I. The plan for this month’s post was to write about white space. Some of you may know that I identify as a minimalist. As a lifestyle choice, this means I try not to have a lot of STUFF around, to live, as Francine Jay says, Lightly.
II. White space, as a design concept, is used in composition to highlight. White space enhances, and influences, what we see when we look at a scene.
III. When I construct an altar, I give as much attention to what is not on the surface as what is, and also to where each object is in relation to all others. This was not always the case — I was guided toward this understanding by several important teachers. One told me: “When each object is carefully considered, there’s no reason to crowd — you entire intention shines through if you’ll trust in the power of the few.”
IV. White space, on the page, gives the reader’s eye a chance to rest; it gives the reader a chance to “breathe” between lines. It is, intuitively, why we format dialogue the way we do.
V. I wanted to tell you all about creating white space in life, and how important it is to the writing process, but when I sat down to do it, I wrote several lengthy blocks of text. Which is the exact opposite of how I write creative prose — spare, with plenty of space for the reader to read between the lines. I’d as soon tell you what to feel in a piece of prose as I would club you over the head and force you to stay for dinner.
VI. You do need white space in your life, though. Of this, I am certain.
VII. All of this is to say, I’m in between writing projects and at loose ends. The project I just finished was an intense one (more news on this, coming soon), and each time I sit down to try to write something new, my brain refuses after a few lines. Ever tried to convince a cat or a toddler to eat something they don’t like? You can wrap that pill in all the cheesesticks in the world — they’re still not going to put it in their mouth. My brain, I guess I’m glad to report, doesn’t trust the cheesesticks either.
VIII. There’s no real reason to fight this. The kind of writing I like to do is not the kind of writing that can be forced or cajoled. Give it some space, and it comes around, eventually.
IX. So what am I doing in the meantime?
X. I promise: I’m trying to do nothing at all.

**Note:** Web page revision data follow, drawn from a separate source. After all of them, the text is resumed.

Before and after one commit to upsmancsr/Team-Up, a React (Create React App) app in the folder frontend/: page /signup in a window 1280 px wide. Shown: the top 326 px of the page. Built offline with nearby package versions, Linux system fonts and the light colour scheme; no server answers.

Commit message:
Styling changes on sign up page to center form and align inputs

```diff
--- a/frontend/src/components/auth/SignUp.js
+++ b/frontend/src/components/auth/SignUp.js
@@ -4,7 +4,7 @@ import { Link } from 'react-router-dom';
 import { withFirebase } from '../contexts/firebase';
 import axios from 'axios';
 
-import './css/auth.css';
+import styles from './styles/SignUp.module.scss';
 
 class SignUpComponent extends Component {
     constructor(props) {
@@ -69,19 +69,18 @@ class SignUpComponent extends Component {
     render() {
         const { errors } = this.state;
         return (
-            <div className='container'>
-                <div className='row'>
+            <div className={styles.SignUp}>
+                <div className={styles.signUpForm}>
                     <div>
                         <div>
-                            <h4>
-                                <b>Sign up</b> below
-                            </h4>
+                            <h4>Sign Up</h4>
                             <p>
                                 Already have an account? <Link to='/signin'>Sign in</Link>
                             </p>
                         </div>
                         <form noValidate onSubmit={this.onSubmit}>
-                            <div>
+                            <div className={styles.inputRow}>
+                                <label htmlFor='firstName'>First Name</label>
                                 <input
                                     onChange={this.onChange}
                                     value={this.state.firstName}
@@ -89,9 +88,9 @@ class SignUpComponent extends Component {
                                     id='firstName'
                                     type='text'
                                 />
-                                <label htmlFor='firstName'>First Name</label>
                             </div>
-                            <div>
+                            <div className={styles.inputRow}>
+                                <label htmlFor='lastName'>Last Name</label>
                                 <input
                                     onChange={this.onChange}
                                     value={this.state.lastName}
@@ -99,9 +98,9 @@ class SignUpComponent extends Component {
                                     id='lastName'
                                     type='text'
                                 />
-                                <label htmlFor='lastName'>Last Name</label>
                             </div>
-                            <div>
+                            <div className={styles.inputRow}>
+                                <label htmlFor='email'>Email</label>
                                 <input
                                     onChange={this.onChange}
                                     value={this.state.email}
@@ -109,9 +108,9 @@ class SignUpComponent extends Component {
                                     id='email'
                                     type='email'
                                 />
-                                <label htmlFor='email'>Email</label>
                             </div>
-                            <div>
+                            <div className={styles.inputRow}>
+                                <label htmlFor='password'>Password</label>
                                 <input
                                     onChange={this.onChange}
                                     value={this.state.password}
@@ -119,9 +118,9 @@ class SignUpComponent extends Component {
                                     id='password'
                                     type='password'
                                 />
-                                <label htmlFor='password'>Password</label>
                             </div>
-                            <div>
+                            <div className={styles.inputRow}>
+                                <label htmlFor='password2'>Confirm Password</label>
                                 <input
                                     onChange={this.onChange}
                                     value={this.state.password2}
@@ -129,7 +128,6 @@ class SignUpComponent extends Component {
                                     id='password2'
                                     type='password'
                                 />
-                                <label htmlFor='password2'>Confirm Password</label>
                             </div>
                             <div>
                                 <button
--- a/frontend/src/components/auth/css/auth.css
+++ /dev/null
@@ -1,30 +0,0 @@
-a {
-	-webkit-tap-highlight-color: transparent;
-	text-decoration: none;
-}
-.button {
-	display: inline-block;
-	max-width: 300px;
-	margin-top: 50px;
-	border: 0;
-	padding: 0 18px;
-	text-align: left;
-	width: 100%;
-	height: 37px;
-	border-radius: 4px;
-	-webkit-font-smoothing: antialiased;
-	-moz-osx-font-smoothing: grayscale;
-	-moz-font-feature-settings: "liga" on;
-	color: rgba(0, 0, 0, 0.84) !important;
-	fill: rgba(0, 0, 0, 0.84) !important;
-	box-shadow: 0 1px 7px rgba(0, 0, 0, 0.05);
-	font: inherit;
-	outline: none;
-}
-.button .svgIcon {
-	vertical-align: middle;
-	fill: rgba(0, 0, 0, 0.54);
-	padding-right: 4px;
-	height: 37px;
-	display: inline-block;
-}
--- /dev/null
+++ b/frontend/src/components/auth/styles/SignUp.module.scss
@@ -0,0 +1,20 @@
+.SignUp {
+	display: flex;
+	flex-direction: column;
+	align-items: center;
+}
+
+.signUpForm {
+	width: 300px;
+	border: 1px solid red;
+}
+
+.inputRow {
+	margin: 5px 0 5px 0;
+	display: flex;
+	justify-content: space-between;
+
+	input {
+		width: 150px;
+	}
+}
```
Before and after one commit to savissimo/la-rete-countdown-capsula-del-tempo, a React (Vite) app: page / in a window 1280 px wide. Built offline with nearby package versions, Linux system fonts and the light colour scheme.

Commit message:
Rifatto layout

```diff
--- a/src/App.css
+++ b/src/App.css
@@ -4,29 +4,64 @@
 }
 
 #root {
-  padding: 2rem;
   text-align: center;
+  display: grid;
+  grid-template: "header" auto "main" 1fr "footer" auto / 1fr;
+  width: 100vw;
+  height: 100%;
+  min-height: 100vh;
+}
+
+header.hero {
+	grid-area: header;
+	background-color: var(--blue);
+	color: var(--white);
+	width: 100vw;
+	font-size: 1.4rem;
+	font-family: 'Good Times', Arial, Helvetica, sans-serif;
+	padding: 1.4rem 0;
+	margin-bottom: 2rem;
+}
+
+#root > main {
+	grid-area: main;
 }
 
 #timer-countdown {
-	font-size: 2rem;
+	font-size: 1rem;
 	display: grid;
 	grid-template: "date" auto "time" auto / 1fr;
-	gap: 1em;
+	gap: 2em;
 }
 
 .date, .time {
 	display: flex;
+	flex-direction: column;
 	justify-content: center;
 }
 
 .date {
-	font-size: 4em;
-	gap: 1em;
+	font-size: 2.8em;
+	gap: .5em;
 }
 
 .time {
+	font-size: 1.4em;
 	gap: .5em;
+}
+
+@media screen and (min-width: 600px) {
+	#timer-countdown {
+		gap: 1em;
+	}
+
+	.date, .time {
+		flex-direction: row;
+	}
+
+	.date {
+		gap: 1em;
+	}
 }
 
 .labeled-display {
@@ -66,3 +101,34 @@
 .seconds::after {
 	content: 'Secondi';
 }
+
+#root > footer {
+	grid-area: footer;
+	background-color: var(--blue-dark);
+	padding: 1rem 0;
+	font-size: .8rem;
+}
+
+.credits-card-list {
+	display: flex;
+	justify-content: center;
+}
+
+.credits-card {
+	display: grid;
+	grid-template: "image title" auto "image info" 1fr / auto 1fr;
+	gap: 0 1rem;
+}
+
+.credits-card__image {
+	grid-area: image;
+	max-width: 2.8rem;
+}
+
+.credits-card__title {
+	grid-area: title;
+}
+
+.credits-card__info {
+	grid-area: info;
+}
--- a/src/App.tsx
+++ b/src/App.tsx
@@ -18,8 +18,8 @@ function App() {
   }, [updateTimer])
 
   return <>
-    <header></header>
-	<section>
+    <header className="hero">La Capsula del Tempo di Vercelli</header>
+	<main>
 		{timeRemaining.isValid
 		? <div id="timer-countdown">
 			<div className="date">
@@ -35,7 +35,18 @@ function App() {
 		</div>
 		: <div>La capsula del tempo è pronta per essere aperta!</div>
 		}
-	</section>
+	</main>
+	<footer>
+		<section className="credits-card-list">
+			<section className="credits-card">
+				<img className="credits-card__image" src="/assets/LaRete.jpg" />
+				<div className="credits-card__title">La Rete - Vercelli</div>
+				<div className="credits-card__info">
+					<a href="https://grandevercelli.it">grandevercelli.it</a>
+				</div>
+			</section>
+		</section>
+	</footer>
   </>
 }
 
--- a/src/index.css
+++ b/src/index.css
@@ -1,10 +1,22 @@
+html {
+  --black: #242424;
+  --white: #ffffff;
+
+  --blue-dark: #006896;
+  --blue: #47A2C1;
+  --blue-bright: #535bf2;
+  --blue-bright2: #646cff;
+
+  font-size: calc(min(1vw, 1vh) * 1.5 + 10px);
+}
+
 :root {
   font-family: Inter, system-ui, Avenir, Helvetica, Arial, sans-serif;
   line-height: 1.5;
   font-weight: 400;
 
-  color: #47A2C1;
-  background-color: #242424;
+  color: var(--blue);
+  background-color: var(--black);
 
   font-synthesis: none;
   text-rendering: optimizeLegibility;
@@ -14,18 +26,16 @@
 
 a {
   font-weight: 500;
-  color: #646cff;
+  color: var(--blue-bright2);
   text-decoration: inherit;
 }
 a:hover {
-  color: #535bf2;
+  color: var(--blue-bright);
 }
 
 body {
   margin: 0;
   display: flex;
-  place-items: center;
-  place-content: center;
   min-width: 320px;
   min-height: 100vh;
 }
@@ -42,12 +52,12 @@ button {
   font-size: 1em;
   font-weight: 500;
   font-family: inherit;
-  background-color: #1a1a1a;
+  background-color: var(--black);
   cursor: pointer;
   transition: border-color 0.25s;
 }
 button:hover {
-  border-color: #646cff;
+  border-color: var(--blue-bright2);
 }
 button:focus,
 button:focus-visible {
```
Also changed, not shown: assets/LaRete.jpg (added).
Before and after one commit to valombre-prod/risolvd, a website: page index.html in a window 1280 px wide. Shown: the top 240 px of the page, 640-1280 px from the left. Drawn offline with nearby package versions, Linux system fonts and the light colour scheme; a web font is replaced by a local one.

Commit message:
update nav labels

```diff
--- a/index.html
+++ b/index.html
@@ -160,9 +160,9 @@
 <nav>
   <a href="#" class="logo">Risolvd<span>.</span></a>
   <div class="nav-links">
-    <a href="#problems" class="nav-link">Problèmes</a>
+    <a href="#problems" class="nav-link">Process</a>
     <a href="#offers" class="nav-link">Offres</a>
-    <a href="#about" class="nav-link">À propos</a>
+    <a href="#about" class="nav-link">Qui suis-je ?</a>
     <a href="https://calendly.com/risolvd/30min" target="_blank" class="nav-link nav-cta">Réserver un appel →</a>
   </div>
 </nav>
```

My short lyric essay, “The Heart Is Not a Tomato,” will be featured in the next edition of Paranoid Tree, a one-page, custom-illustrated zine containing a single micro story. Get a subscription, or stay tuned, here.